►
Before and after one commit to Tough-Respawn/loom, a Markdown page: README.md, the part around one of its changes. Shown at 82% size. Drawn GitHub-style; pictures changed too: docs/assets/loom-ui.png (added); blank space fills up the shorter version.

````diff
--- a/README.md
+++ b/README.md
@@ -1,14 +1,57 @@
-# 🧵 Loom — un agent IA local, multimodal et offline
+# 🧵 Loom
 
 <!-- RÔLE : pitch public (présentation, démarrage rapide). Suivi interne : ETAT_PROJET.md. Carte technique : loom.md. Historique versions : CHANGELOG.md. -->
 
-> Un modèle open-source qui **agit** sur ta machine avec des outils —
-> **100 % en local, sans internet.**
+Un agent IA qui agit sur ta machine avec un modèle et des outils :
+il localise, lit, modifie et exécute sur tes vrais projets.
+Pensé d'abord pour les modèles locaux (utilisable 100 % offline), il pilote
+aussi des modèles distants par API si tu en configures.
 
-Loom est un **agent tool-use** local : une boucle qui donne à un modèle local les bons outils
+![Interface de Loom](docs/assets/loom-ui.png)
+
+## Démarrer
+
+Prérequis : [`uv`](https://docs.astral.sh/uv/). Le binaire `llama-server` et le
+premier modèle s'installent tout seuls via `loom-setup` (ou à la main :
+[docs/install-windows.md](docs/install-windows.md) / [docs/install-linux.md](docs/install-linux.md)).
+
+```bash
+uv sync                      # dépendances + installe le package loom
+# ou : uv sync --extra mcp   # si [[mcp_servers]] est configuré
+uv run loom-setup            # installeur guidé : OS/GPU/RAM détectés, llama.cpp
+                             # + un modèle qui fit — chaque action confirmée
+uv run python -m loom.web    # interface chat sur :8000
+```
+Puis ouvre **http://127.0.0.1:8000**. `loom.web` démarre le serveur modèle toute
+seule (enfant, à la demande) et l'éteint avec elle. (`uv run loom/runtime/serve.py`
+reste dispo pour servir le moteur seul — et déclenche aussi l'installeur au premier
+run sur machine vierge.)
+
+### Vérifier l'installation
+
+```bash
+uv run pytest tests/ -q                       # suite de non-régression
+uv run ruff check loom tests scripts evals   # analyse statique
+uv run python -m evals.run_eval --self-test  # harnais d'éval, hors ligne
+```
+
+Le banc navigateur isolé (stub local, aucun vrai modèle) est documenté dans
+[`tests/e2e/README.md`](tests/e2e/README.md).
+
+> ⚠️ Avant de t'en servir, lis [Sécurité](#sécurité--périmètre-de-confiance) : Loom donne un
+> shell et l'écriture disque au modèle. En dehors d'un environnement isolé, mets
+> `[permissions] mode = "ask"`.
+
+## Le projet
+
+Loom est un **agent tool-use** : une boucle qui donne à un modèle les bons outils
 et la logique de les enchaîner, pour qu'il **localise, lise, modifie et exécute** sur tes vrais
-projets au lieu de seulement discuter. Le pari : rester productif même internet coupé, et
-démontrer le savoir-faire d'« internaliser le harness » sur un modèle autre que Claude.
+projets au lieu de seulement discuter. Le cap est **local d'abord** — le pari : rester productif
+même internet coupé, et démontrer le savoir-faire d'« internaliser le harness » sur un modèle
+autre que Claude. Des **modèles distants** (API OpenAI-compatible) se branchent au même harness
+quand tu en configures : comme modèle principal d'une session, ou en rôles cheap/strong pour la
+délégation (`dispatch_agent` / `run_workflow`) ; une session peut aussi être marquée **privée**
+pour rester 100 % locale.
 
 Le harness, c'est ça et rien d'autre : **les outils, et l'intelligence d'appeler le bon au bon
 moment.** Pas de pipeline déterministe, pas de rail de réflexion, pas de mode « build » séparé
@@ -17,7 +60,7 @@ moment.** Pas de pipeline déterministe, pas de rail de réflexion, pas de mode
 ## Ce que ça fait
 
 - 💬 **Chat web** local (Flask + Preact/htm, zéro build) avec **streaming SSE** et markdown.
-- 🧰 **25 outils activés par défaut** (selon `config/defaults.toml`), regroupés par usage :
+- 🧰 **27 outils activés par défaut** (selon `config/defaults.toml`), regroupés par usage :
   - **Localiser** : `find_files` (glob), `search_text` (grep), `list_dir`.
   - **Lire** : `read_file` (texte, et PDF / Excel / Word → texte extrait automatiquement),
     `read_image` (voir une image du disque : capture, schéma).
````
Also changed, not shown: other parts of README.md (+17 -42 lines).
◄
● TASK OBJECTIVE
Please copy every line of the data that carries the string "internet".

● OUTPUT
-> **100 % en local, sans internet.**
-projets au lieu de seulement discuter. Le pari : rester productif même internet coupé, et
+même internet coupé, et démontrer le savoir-faire d'« internaliser le harness » sur un modèle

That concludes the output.